Over the past 4 ½ years many people have said to me “You work with your spouse?!? I could never do that!” And my humorous reply has always been, “What makes it work is that Reese works from home, and I go to the office every day!” But all of that obviously changed six weeks ago when we shut down the PFI Advisors’ offices, sending Jay and Sandra to their respective homes while Reese, Luke, and I were confined to our house for the foreseeable future. Would the three of us survive?
Reese embraced the idea of homeschooling immediately. After two years of managing our daughter’s in-home medical care — juggling nurses, therapists, doctors’ appointments, hospitals, and of course frequent emergency room visits, homeschooling a healthy and hilarious 6-year old was a welcomed challenge. She jumped on her computer and designed a school schedule that would mimic Luke’s “normal” school day. “If I work from 4am to 7am, I can get a good chunk of PFI work done before he wakes up every day,” she concluded as she examined her spreadsheet. She wanted to give Luke her undivided attention from 7am to 2:30pm every day and allow me to focus on conference calls and client work from my new makeshift desk on a Home Depot folding table in our master bedroom.

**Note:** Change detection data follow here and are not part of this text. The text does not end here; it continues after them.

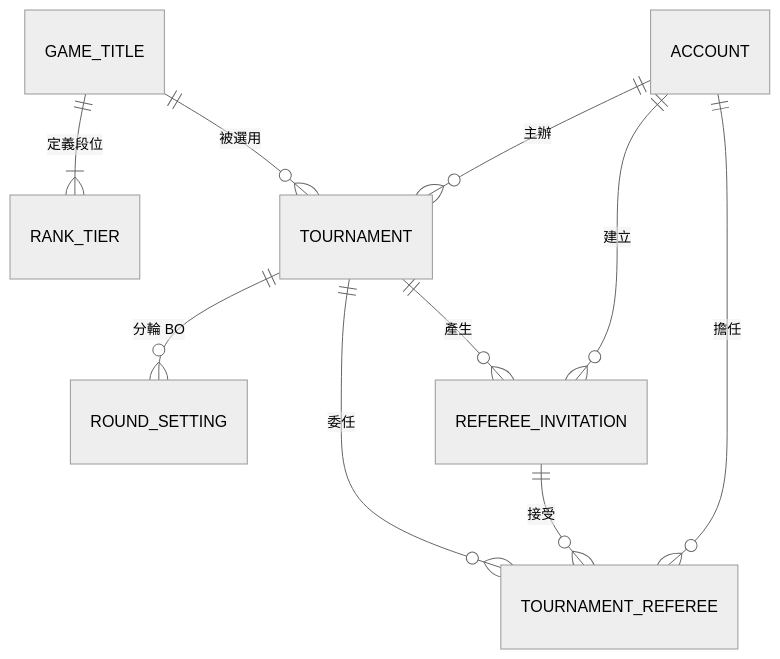
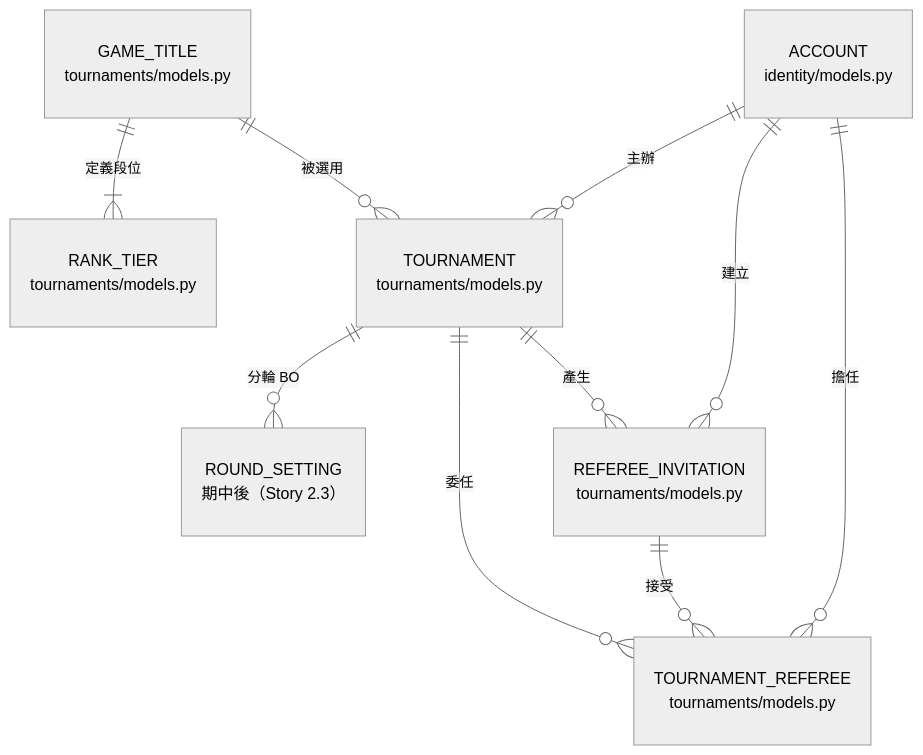
One commit to Team14good/esport-platform changed the fifth of 19 diagrams in docs/midterm/B-軟體需求分析文件.md. Above: the diagram before and after it, drawn with Mermaid (neutral theme). The commit also changed other lines of this file and 27 other files, not shown here.

First line of the commit message:
docs: B、C、D 其餘的圖全部對照程式標註 (#92)

````diff
--- a/docs/midterm/B-軟體需求分析文件.md
+++ b/docs/midterm/B-軟體需求分析文件.md
@@ -707,12 +719,19 @@
 ```mermaid
 erDiagram
+  GAME_TITLE["GAME_TITLE<br/>tournaments/models.py"]
+  RANK_TIER["RANK_TIER<br/>tournaments/models.py"]
+  TOURNAMENT["TOURNAMENT<br/>tournaments/models.py"]
+  ACCOUNT["ACCOUNT<br/>identity/models.py"]
+  ROUND_SETTING["ROUND_SETTING<br/>期中後（Story 2.3）"]
+  REFEREE_INVITATION["REFEREE_INVITATION<br/>tournaments/models.py"]
+  TOURNAMENT_REFEREE["TOURNAMENT_REFEREE<br/>tournaments/models.py"]
   GAME_TITLE ||--|{ RANK_TIER : "定義段位"
   GAME_TITLE ||--o{ TOURNAMENT : "被選用"
   ACCOUNT ||--o{ TOURNAMENT : "主辦"
   TOURNAMENT ||--o{ ROUND_SETTING : "分輪 BO"
   TOURNAMENT ||--o{ REFEREE_INVITATION : "產生"
   ACCOUNT ||--o{ REFEREE_INVITATION : "建立"
   TOURNAMENT ||--o{ TOURNAMENT_REFEREE : "委任"
   REFEREE_INVITATION ||--o{ TOURNAMENT_REFEREE : "接受"
   ACCOUNT ||--o{ TOURNAMENT_REFEREE : "擔任"
 ```
````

We fell into a pretty good routine for the first few weeks. Reese and I both worked early in the morning, her from her permanent home office and me from the dining room table. Once Luke woke up, I’d head upstairs, and Luke would tackle some of his early morning homework from the coffee table in the family room. Following breakfast, he and Reese (and sometimes the cat) headed to the dining room table for their more serious schoolwork. I’d come downstairs for lunch around 11:30, and then the three of us would go for a mid-day walk around the neighborhood.
Just as we were finding our groove between work, school, online grocery shopping/delivery, cooking meals, and checking in on family and friends, two outside forces threw our “new normal” into a tailspin: Luke’s spring break, and the PPP loan program. Up until spring break, we (well, mostly Reese) had done a tremendous job of limiting Luke’s screen time and making sure he was productive each day. With no coursework to keep him busy, all bets were off for the week of spring break. As our COO/CFO, it fell upon Reese to gather the payroll and other financial information needed to apply for the PPP program (considering the majority of our revenue is project-based, and the fact that most RIAs cut discretionary spending — which includes consulting work — during market pullbacks, we felt it prudent to apply for the loan). On Friday April 3rd, when banks began accepting applications, Reese was at her desk, coffee in hand, at 3am. By 8pm that night, both Luke and I had learned some new colorful language as Reese pulled her hair out trying to navigate the ever-changing loan requirements. She basically didn’t sleep for the next two weeks, including Easter Sunday when she spent several hours on the phone with multiple bankers trying to complete our application, as well as cook Easter dinner. Miraculously, our loan was funded on April 18th (the only other time I saw Reese so excited was when Costco confirmed our order for 30 rolls of toilet paper!).
With the spring break and PPP loan fire drills behind us, it took another week or so for us to find our stride again. We’ve figured out a nice routine of all three of us rotating throughout the house, from desk to desk, computer to computer, and station to station each day, in an attempt to keep us from going stir crazy while confined to the house. We’re approaching seven full weeks at home, with at least another four until the end of May here in Los Angeles (Luke is out of school through at least June 10th…we’re hoping his summer program takes place, but that is still very much in the air).
Everything I’ve described is no different than what other parents and business owners are struggling with across the country. I’m definitely not asking for sympathy from anyone. In all honesty, I think the fact that Reese and I own our business and professionally work together has made things much easier for us, as opposed to parents who are being pulled in different directions by their bosses. I have no idea how parents of multiple children — many of which are at different schools — who are working two distinct and different jobs, are surviving this. My heart goes out to each and every one of you, and I graciously tip my cap to you!
Hang in there, everyone. Do the best you can every day and try not to sweat the small stuff. As long as the kids are entertaining themselves and not burning the house down, consider it a moral victory.
And definitely don’t cry over spilled milk!